Show every line of the data that includes the word "Label".

——

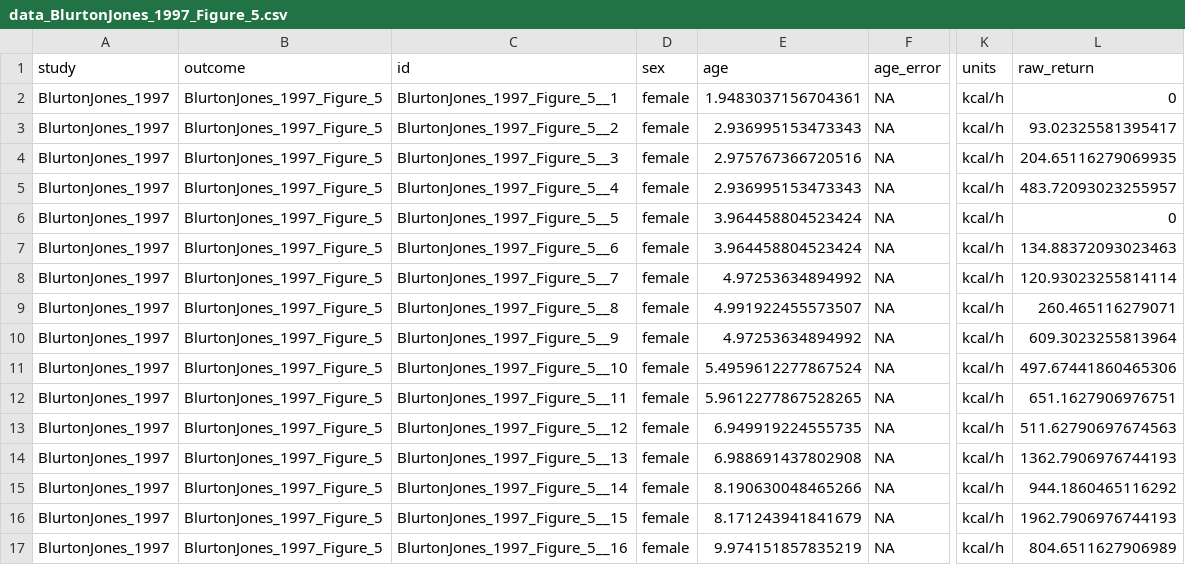
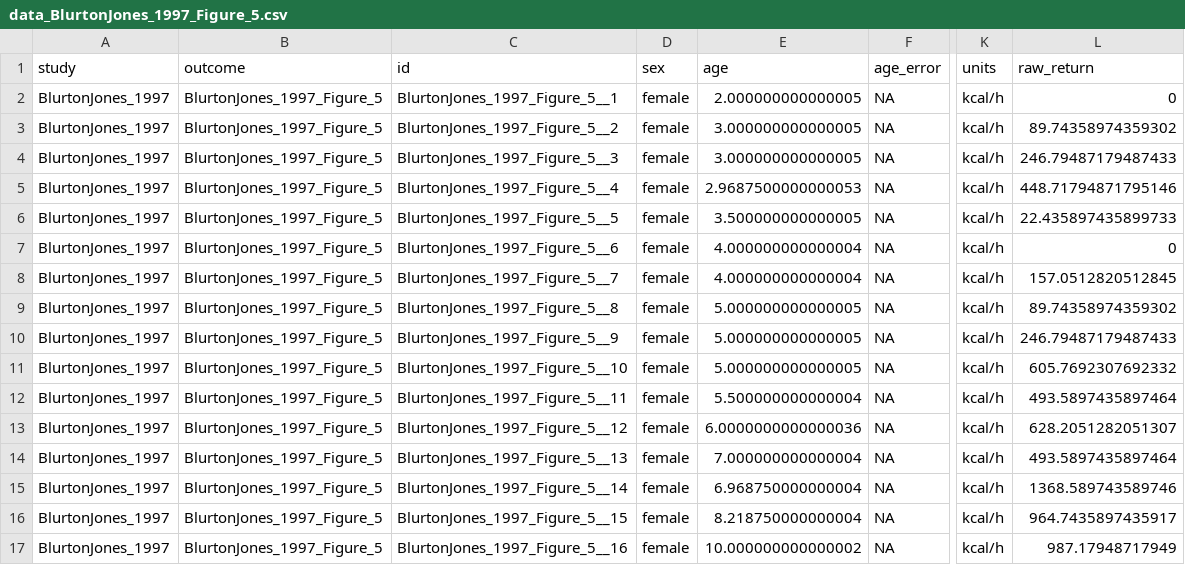
Before and after one commit to erik-ringen/cfr, a CSV file: paper_data_round2/BlurtonJones_1997/Figure_5/data_BlurtonJones_1997_Figure_5.csv, drawn as a sheet; only a part is shown, gaps mark what is left out; the diff covers the shown part only; the diff names each change by its address in the sheet, - before the commit and + after, or states it on an @@ line.

```diff
--- a/paper_data_round2/BlurtonJones_1997/Figure_5/data_BlurtonJones_1997_Figure_5.csv
+++ b/paper_data_round2/BlurtonJones_1997/Figure_5/data_BlurtonJones_1997_Figure_5.csv
-E2 (age): 1.9483037156704361
+E2 (age): 2.000000000000005
-E3 (age): 2.936995153473343
+E3 (age): 3.000000000000005
-L3 (raw_return): 93.02325581395417
+L3 (raw_return): 89.74358974359302
-E4 (age): 2.975767366720516
+E4 (age): 3.000000000000005
-L4 (raw_return): 204.65116279069935
+L4 (raw_return): 246.79487179487433
-E5 (age): 2.936995153473343
+E5 (age): 2.9687500000000053
-L5 (raw_return): 483.72093023255957
+L5 (raw_return): 448.71794871795146
-E6 (age): 3.964458804523424
+E6 (age): 3.500000000000005
-L6 (raw_return): 0
+L6 (raw_return): 22.435897435899733
-E7 (age): 3.964458804523424
+E7 (age): 4.000000000000004
-L7 (raw_return): 134.88372093023463
+L7 (raw_return): 0
-E8 (age): 4.97253634894992
+E8 (age): 4.000000000000004
-L8 (raw_return): 120.93023255814114
+L8 (raw_return): 157.0512820512845
-E9 (age): 4.991922455573507
+E9 (age): 5.000000000000005
-L9 (raw_return): 260.465116279071
+L9 (raw_return): 89.74358974359302
-E10 (age): 4.97253634894992
+E10 (age): 5.000000000000005
-L10 (raw_return): 609.3023255813964
+L10 (raw_return): 246.79487179487433
-E11 (age): 5.4959612277867524
+E11 (age): 5.000000000000005
-L11 (raw_return): 497.67441860465306
+L11 (raw_return): 605.7692307692332
-E12 (age): 5.9612277867528265
+E12 (age): 5.500000000000004
-L12 (raw_return): 651.1627906976751
+L12 (raw_return): 493.5897435897464
-E13 (age): 6.949919224555735
+E13 (age): 6.0000000000000036
-L13 (raw_return): 511.62790697674563
+L13 (raw_return): 628.2051282051307
-E14 (age): 6.988691437802908
+E14 (age): 7.000000000000004
-L14 (raw_return): 1362.7906976744193
+L14 (raw_return): 493.5897435897464
-E15 (age): 8.190630048465266
+E15 (age): 6.968750000000004
-L15 (raw_return): 944.1860465116292
+L15 (raw_return): 1368.589743589746
-E16 (age): 8.171243941841679
+E16 (age): 8.218750000000004
-L16 (raw_return): 1962.7906976744193
+L16 (raw_return): 964.7435897435917
-E17 (age): 9.974151857835219
+E17 (age): 10.000000000000002
-L17 (raw_return): 804.6511627906989
+L17 (raw_return): 987.17948717949
```
Also changed, not shown: 1 added row and 92 edited cells elsewhere in this file, paper_data_round2/BlurtonJones_1997/Figure_2/data_BlurtonJones_1997_Figure_2.csv, paper_data_round2/BlurtonJones_1997/Figure_3/data_BlurtonJones_1997_Figure_3.csv, 9 other files.
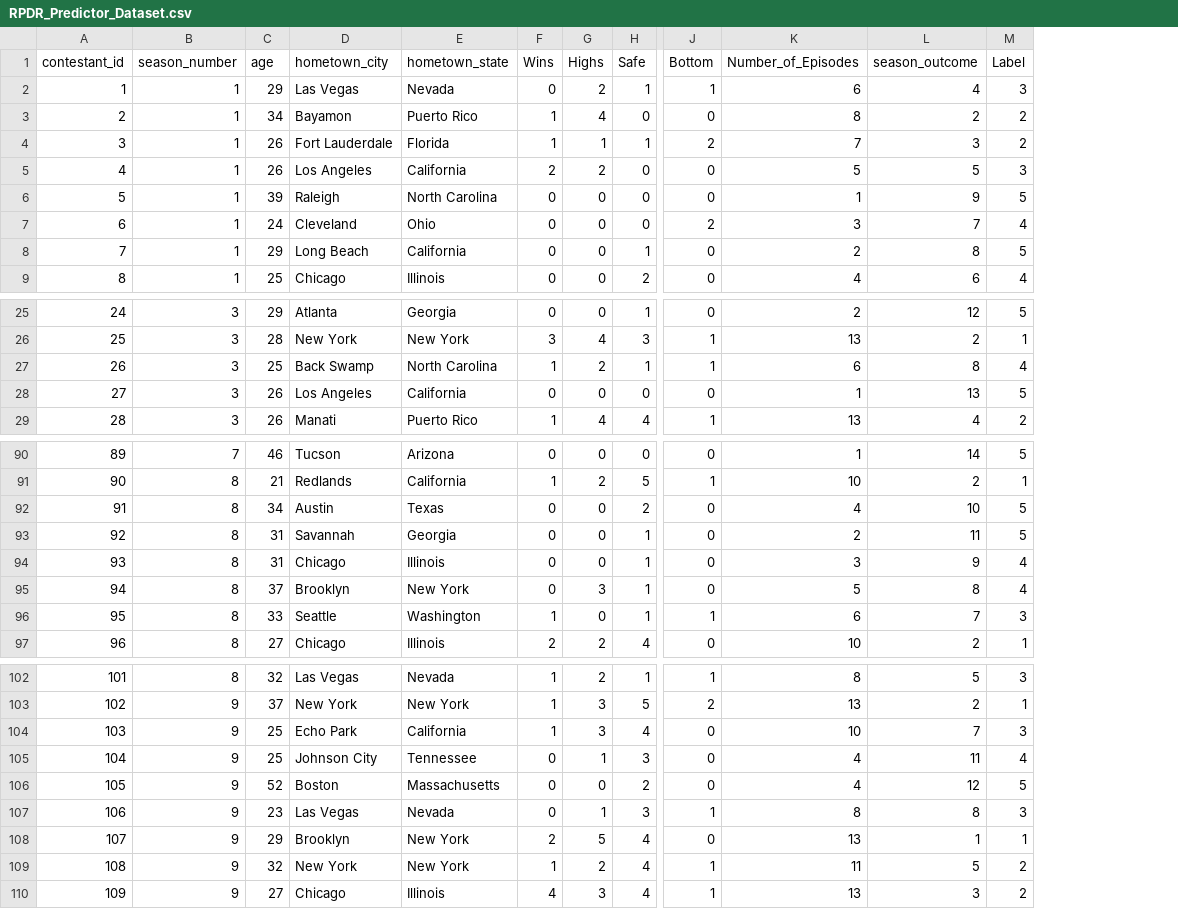
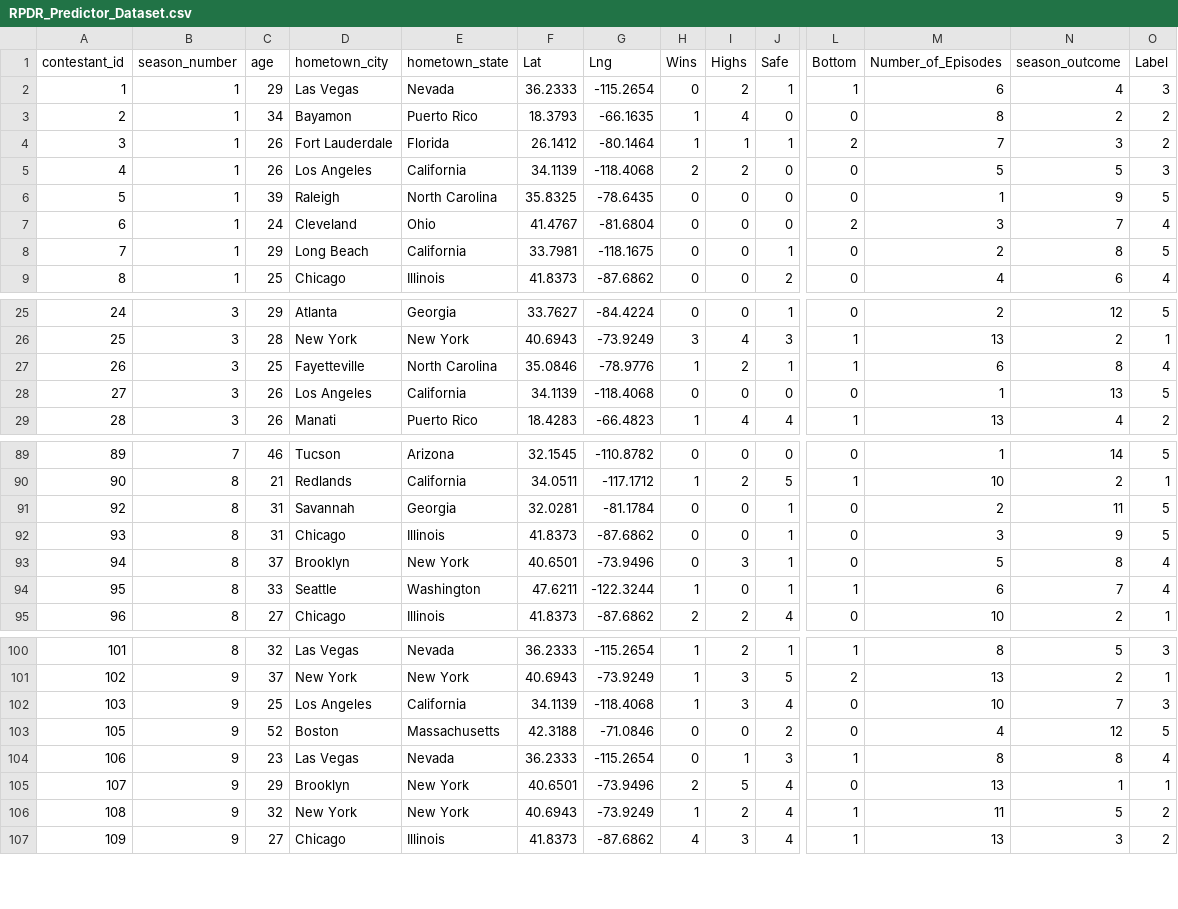
Before and after one commit to ashlynns/RPDR_Predictor, a CSV file: Datasets/RPDR_Predictor_Dataset.csv, drawn as a sheet; only a part is shown, gaps mark what is left out; removed rows and columns are numbered as before the commit, all else as after; rows hold the shown columns only; the diff covers the shown part only; the diff names each change by its address in the sheet, - before the commit and + after, or states it on an @@ line.

```diff
--- a/Datasets/RPDR_Predictor_Dataset.csv
+++ b/Datasets/RPDR_Predictor_Dataset.csv
+column F (Lat), rows 2-9: 36.2333 | 18.3793 | 26.1412 | 34.1139 | 35.8325 | 41.4767 | 33.7981 | 41.8373; rows 25-29: 33.7627 | 40.6943 | 35.0846 | 34.1139 | 18.4283; rows 89-95: 32.1545 | 34.0511 | 32.0281 | 41.8373 | 40.6501 | 47.6211 | 41.8373; rows 100-107: 36.2333 | 40.6943 | 34.1139 | 42.3188 | 36.2333 | 40.6501 | 40.6943 | 41.8373
+column G (Lng), rows 2-9: -115.2654 | -66.1635 | -80.1464 | -118.4068 | -78.6435 | -81.6804 | -118.1675 | -87.6862; rows 25-29: -84.4224 | -73.9249 | -78.9776 | -118.4068 | -66.4823; rows 89-95: -110.8782 | -117.1712 | -81.1784 | -87.6862 | -73.9496 | -122.3244 | -87.6862; rows 100-107: -115.2654 | -73.9249 | -118.4068 | -71.0846 | -115.2654 | -73.9496 | -73.9249 | -87.6862
-D27 (hometown_city): Back Swamp
+D27 (hometown_city): Fayetteville
-row 92: 91 | 8 | 34 | Austin | Texas | 0 | 0 | 2 | 0 | 4 | 10 | 5
-O92 (Label): 4
+O92 (Label): 5
-O94 (Label): 3
+O94 (Label): 4
-D102 (hometown_city): Echo Park
+D102 (hometown_city): Los Angeles
-row 105: 104 | 9 | 25 | Johnson City | Tennessee | 0 | 1 | 3 | 0 | 4 | 11 | 4
-O104 (Label): 3
+O104 (Label): 4
```
Also changed, not shown: 2 removed rows and 9 edited cells elsewhere in this file, Datasets/RuPaul-Predict-A-Looza — Data Tables - all_contestants.csv, 1 other file.
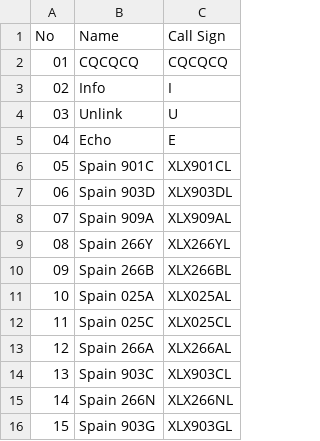
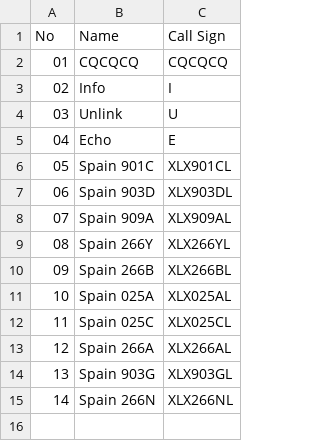
Before and after one commit to Gruppio/DStar-Reflectors, a CSV file: UR_CALLS/ES.csv, drawn as a sheet.

```diff
--- a/UR_CALLS/ES.csv
+++ b/UR_CALLS/ES.csv
@@ -13,4 +13,3 @@ No,Name,Call Sign
 12,Spain 266A,XLX266AL
-13,Spain 903C,XLX903CL
+13,Spain 903G,XLX903GL
 14,Spain 266N,XLX266NL
-15,Spain 903G,XLX903GL
```
Also changed, not shown: UR_CALLS/AT.csv, UR_CALLS/CA.csv, 26 other files.
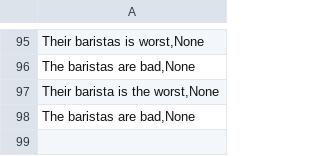
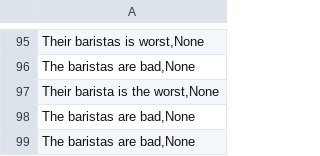
Before and after one commit to simonbor/Chatbot, a CSV file: submitted_cafe_reviews.csv, drawn as a sheet; only a part is shown, gaps mark what is left out; the diff names each change by its address in the sheet, - before the commit and + after, or states it on an @@ line.

```diff
--- a/submitted_cafe_reviews.csv
+++ b/submitted_cafe_reviews.csv
+row 99: The baristas are bad,None
```
Also changed, not shown: 2 other files.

——

Output ->
-O92 (Label): 4
+O92 (Label): 5
-O94 (Label): 3
+O94 (Label): 4
-O104 (Label): 3
+O104 (Label): 4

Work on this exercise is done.